Memory, Images, History
Thursday, November 4, 2010
Blog posting written by Jan-Christopher Horak, Director, UCLA Film & Television Archive
Driving down the L.A. freeway to Westwood in a persistent drizzle, I was wondering whether audiences would melt away for our screening of Jack Hill’s COFFY (1973), starring Pam Grier. The Director-Screenwriter had agreed to participate in a Q & A between a double bill which was to end with CLEOPATRA JONES (1975), both films a part of a film series I was curating with my colleague Allyson Fields for the Billy Wilder Theater: “Paint It Black: Revisiting Blaxploitation and African American Cinema in the 1970s.”
COFFY was the mega hit that initiated the cycle of blaxploitation films featuring super strong African American women, a cycle primarily carried by Pam Grier, but also including Patricia Dobson (CLEO JONES), and Vonetta McGee (THOMASINE AND BUSHROD, 1974), while Haile Gerima (BUSH MAMA, 1975) and Jamaa Fanaka (EMMA MAE, 1976) provided self-conscious critiques of the subgenre from the independent fringes. Pam Grier’s gun-slinging, hard-loving, overly sexualized “mamas” offered an antidote to the pliant sex kittens of SUPER FLY (1972) and other films of that ilk. Yet, despite its liberal, anti-racist and proto-feminist intentions, COFFY was an AIP exploitation film and is consequently riddled with overt sexism (large doses of nudity) and unconscious racism, including a profuse use of racist epithets and visual stereotypes.
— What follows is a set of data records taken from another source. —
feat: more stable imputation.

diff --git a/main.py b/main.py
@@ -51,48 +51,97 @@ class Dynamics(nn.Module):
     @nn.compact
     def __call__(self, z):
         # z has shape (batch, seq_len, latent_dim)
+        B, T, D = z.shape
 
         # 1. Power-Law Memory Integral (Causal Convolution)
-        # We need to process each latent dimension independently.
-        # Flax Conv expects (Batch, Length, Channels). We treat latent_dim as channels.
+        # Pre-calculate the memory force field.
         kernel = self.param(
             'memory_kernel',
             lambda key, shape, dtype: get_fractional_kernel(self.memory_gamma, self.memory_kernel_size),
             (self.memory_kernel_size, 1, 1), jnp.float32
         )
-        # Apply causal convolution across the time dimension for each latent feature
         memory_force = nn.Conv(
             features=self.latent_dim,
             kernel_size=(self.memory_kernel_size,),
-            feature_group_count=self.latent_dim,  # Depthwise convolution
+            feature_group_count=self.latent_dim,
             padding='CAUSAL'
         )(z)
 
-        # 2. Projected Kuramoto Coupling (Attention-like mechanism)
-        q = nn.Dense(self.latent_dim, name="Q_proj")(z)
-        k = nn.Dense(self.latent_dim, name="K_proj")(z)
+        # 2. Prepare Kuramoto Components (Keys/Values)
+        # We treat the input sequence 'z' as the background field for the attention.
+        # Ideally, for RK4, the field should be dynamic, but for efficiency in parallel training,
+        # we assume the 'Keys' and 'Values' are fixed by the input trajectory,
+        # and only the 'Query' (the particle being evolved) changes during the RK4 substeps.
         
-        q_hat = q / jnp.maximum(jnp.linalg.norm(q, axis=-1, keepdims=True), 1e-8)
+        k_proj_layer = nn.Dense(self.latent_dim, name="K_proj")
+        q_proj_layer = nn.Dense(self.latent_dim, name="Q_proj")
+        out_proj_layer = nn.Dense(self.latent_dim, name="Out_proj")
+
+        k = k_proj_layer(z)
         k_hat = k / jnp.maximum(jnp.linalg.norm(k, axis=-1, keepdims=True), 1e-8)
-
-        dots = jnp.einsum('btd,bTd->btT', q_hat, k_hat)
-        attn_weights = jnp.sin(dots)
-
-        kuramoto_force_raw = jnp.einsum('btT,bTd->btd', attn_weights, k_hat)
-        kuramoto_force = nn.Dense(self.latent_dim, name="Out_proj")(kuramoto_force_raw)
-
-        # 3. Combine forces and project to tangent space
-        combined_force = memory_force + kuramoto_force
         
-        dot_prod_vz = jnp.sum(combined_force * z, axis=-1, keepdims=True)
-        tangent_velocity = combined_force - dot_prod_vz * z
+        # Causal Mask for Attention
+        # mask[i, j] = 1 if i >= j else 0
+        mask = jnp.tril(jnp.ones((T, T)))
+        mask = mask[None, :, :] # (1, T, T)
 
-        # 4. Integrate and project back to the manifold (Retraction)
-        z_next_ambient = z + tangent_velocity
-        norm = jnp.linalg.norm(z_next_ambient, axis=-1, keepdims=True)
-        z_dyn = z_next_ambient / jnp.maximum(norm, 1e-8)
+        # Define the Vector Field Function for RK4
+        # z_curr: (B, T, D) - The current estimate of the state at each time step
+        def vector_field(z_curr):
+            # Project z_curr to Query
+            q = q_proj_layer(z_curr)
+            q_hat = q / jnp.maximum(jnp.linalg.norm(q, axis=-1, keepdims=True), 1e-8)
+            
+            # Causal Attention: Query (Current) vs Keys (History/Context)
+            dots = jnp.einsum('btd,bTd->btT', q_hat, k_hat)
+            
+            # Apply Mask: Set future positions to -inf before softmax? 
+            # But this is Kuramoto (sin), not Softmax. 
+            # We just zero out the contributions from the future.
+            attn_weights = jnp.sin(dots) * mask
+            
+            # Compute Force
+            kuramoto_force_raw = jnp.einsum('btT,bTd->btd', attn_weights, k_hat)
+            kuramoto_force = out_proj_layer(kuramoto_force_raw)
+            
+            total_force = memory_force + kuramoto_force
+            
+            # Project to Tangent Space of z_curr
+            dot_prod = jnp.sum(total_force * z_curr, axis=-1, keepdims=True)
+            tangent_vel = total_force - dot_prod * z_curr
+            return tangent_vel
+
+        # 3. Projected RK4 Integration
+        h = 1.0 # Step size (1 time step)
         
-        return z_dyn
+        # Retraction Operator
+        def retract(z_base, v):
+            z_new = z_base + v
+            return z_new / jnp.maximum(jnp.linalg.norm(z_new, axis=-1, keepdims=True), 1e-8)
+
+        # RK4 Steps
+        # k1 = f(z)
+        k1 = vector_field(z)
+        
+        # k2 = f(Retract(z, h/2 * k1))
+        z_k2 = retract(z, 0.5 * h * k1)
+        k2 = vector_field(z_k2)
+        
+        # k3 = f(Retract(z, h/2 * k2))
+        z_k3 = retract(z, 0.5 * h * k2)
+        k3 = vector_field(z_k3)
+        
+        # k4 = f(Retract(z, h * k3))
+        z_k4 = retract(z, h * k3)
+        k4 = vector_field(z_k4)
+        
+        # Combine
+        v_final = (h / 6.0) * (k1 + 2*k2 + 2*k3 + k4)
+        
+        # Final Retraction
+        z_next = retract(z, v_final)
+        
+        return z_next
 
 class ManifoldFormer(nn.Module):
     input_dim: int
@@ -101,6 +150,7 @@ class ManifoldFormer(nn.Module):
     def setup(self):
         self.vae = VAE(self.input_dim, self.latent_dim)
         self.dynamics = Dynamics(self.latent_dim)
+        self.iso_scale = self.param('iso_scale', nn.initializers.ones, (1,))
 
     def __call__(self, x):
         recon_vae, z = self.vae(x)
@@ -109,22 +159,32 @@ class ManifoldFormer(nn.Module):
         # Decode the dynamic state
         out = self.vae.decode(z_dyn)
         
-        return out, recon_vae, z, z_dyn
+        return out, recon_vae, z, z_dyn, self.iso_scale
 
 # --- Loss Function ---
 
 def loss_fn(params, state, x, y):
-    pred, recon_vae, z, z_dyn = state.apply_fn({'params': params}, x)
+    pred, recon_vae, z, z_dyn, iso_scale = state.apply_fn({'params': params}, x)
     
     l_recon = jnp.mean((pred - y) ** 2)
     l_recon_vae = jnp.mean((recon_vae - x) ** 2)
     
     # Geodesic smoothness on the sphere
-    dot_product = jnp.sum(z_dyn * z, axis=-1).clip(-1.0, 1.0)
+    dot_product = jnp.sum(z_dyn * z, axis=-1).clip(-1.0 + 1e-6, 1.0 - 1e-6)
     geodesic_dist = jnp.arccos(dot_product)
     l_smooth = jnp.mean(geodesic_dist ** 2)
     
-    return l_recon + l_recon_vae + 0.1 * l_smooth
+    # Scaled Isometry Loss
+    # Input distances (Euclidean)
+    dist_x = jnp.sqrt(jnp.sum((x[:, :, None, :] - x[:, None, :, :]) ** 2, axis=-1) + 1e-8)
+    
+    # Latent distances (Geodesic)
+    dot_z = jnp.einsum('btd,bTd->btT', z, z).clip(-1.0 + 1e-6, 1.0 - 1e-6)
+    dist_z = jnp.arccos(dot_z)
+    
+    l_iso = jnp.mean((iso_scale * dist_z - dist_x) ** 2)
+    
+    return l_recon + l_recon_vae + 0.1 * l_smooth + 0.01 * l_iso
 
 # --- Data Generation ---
Back when I was Director of the Munich Filmmuseum, which operated an art cinema seven days a week, I was interviewed by the largest Munich paper, which on the morning of the article’s publication plastered newsstand poster boards with my quote: “Kino ist ein Pokerspiel” (Film programming is like a poker game). You never know what is going to hit and what is going to miss… When I got to the theater, my worst fears proved substantiated. The audience was small. Nevertheless, I soldiered on and looked up Jack’s credits to prep for my intro.
Ten minutes before show time, my cinema manager, Tim, asked me to come into the lobby, where I found Pam Grier waiting. I’m too old to faint, but my faced betrayed such astonishment that her press agent had to take a picture of my befuddlement, as I stammered what a huge fan I had been for decades. So, about fifty lucky audience members got to see Pam Grier give an energetic and entertaining intro to the film and her recently published autobiography, Foxy: My Life in Three Acts. Far from being the ghetto child of her films, Pam grew up on a range in Wyoming, where she learned to hunt, fish and do a man’s job. She’s a cancer survivor, which she says has changed her whole outlook on life. She took a couple questions, in which she stressed the value of education, then disappeared into the misty night from which she had come.
After the screening of COFFY, Jack Hill’s opening remark on stage was that he wasn’t sure he had discovered Pam (which he did when he cast her in THE BIG DOLL HOUSE, 1971) or she had discovered him. He’s a UCLA man, a fellow student of Francis Ford Coppola and a Roger Corman alumnus. Hill corrected an error in her supposedly “ghost written” autobiography, namely that COFFY was originally written for a white actress, which it wasn’t. Hill specifically wrote the role for Pam and characterized her as one of the hardest working actresses he knows, but also noted that there was still a large amount of racism around the studios and that producers resisted casting an African American woman in the lead. She was a professional from the moment she walked on the set as a novice.
So the bottom of the bill started horribly late, something you try to avoid in the cinema business, but a select audience had gotten a real show. Driving back to Pasadena on the freeway, as the drizzle started again, I decided that for me personally as a film historian-programmer, getting a hug from Pam Grier was a moment to remember, like the time Audrey Hepburn pecked me on the cheek or a nearly 100 year old Lilian Gish sat with me during a screening in a red velvet dress that could have been as old as she.